─── Record extracts ───

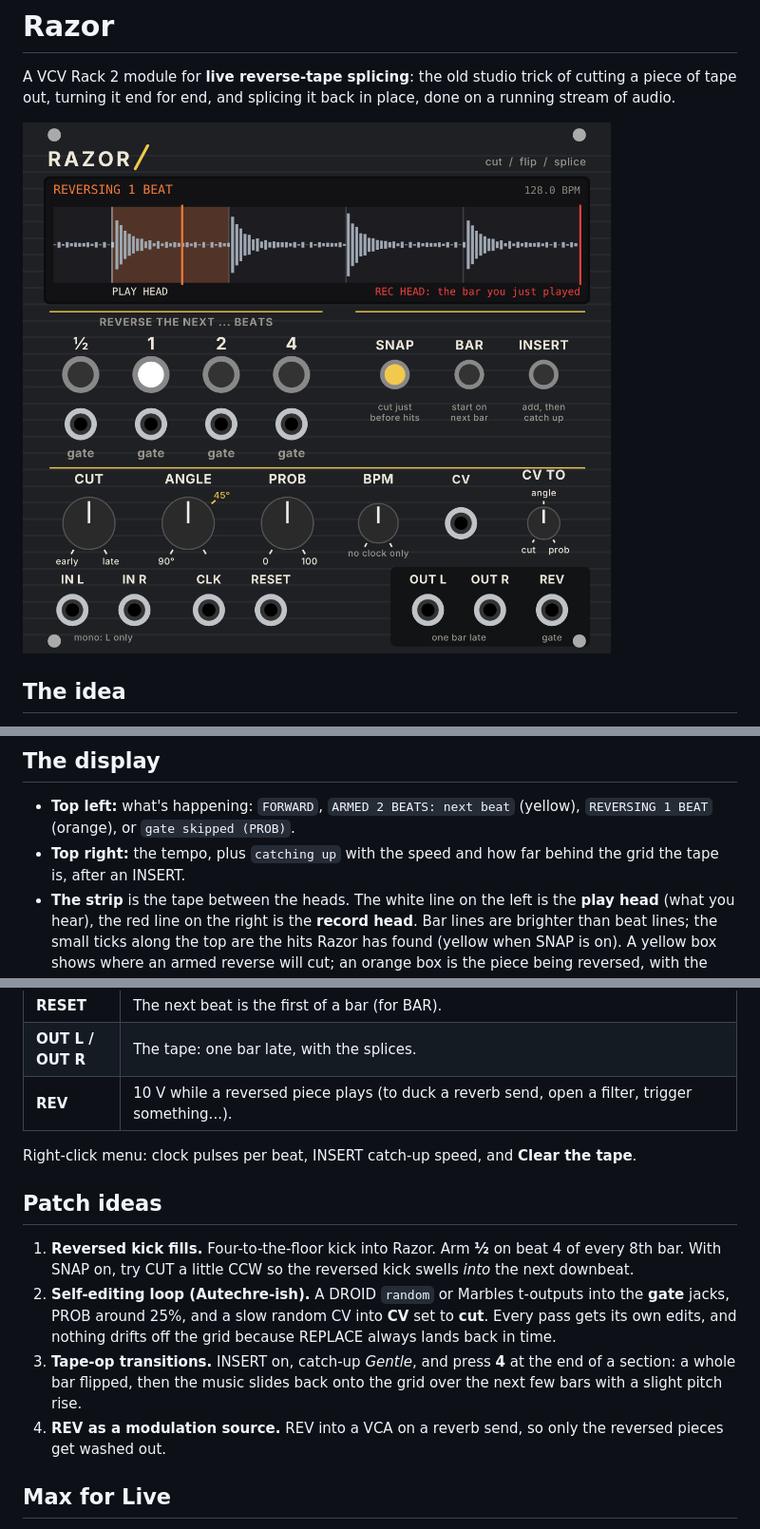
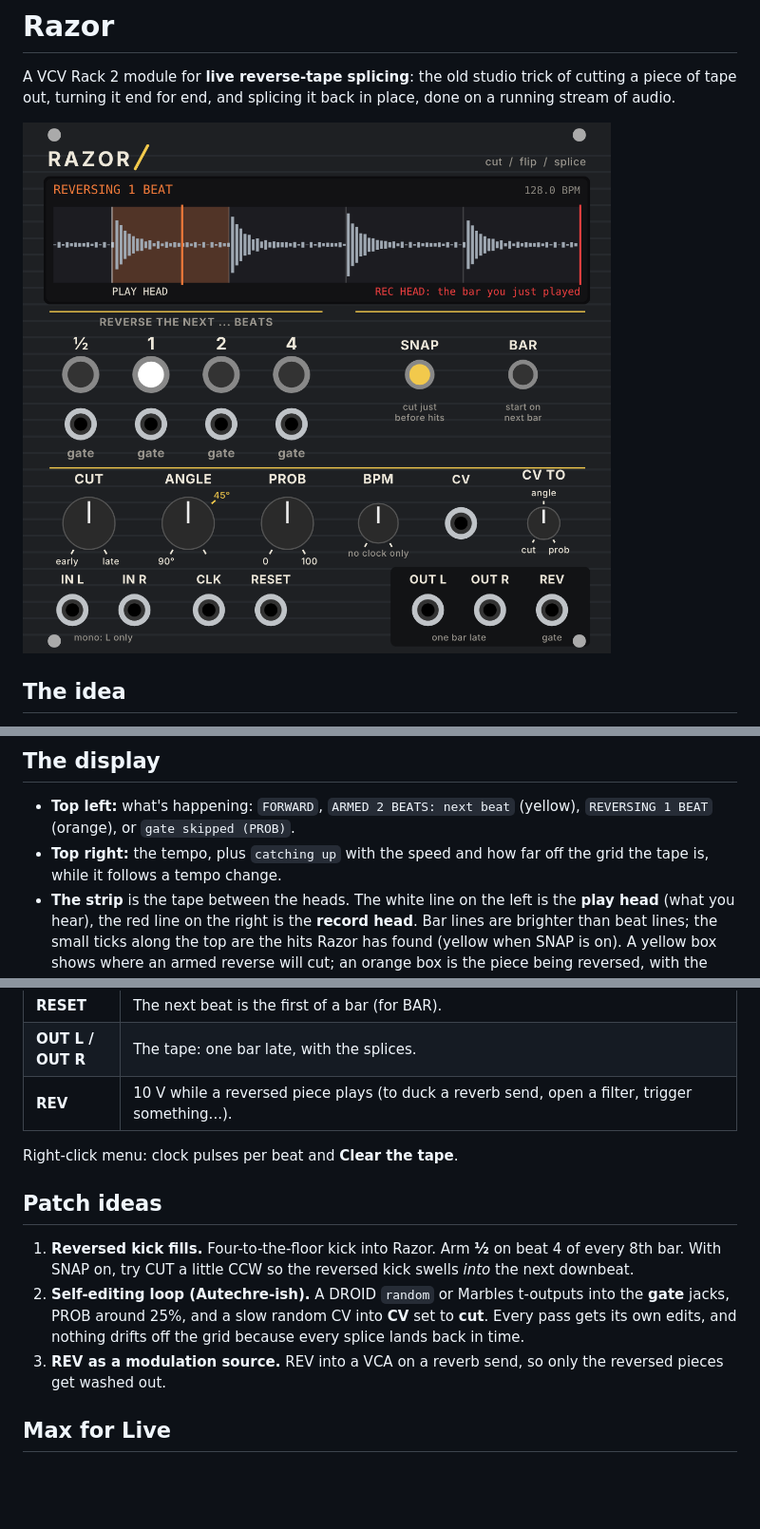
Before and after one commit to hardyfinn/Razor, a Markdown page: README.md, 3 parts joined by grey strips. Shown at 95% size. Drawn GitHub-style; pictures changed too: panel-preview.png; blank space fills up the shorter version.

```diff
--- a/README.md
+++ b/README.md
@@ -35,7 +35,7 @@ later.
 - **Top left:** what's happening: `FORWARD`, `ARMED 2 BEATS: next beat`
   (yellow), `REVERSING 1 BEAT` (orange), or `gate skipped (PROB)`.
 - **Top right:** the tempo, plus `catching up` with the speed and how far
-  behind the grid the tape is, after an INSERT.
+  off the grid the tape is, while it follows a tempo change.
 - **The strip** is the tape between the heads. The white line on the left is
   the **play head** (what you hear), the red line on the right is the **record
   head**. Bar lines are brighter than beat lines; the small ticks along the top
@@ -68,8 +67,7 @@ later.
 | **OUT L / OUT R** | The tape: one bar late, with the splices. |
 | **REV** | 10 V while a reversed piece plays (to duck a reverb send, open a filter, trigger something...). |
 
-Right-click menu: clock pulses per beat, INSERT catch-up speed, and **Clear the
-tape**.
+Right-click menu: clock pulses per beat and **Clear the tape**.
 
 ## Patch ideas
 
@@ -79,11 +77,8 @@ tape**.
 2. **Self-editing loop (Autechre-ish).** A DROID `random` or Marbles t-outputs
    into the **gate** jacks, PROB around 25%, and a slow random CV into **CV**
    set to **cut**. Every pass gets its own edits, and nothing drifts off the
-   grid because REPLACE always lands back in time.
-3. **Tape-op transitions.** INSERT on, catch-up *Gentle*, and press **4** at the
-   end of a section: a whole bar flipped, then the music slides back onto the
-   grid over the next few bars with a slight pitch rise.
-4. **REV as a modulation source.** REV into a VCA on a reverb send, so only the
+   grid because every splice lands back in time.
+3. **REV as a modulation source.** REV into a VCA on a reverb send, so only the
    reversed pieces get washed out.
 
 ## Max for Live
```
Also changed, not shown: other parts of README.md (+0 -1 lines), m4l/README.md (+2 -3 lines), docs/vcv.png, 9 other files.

───
─── Record extracts ───

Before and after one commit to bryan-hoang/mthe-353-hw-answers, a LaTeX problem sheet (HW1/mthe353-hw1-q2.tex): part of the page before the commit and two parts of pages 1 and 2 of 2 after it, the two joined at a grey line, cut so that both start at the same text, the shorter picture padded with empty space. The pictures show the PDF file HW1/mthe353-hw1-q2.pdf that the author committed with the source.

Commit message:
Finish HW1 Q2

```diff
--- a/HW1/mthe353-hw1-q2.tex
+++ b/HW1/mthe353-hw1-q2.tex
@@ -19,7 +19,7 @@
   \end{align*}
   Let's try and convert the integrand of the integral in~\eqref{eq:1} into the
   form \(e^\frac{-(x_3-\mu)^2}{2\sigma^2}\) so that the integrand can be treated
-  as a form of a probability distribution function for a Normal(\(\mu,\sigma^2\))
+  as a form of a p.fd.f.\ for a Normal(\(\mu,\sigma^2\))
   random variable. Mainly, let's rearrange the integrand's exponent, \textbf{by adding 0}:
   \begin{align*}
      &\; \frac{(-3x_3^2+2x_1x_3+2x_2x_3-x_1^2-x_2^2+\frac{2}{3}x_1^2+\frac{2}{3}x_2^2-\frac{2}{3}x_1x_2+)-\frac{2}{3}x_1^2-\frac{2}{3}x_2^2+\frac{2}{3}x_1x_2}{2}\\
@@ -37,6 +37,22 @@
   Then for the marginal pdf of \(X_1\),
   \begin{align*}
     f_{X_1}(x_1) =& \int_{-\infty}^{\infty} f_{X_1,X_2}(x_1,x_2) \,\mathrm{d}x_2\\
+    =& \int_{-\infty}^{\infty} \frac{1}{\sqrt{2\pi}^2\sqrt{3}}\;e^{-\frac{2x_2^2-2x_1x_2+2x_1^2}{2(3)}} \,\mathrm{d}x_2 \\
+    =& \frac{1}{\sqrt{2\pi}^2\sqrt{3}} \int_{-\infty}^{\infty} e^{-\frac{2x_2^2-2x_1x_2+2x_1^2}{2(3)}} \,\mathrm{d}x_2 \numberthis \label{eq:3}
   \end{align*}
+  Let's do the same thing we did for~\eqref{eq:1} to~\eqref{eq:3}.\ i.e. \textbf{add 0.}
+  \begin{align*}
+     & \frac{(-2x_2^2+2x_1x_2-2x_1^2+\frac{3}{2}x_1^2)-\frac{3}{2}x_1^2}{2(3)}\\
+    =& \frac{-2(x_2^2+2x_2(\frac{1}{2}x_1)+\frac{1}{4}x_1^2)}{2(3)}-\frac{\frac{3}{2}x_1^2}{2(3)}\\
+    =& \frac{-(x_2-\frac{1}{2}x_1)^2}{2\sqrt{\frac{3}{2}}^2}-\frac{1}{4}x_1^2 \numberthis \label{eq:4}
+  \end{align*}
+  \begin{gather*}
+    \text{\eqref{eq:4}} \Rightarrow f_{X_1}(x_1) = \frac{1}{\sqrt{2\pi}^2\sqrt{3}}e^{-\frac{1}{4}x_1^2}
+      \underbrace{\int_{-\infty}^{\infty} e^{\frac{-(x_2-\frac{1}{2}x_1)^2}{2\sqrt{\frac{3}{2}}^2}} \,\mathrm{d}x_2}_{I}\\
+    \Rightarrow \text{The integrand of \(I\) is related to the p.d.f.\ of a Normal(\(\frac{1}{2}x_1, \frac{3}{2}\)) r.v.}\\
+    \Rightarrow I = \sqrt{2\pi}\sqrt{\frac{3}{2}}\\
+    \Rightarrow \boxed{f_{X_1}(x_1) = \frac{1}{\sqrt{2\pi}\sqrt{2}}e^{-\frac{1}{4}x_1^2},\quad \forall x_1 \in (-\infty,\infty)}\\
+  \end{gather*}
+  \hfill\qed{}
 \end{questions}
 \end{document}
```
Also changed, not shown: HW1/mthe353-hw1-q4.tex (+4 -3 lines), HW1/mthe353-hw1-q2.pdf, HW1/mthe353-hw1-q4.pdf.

───
─── Record extracts ───

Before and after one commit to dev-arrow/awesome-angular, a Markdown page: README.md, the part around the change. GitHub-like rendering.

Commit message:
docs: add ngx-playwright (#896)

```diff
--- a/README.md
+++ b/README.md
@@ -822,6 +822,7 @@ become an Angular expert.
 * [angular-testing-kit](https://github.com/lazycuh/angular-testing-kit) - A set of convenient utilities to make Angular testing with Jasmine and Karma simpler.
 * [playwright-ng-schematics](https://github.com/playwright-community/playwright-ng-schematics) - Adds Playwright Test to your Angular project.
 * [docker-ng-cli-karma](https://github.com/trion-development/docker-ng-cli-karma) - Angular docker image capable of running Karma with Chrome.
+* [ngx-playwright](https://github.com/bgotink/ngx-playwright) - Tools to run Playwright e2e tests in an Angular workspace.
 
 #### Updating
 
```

───

* Exercise instructions *
When the word "left" turns up on a line of the material above, copy that line.

* Task result *
 - **Top left:** what's happening: `FORWARD`, `ARMED 2 BEATS: next beat`
 - **The strip** is the tape between the heads. The white line on the left is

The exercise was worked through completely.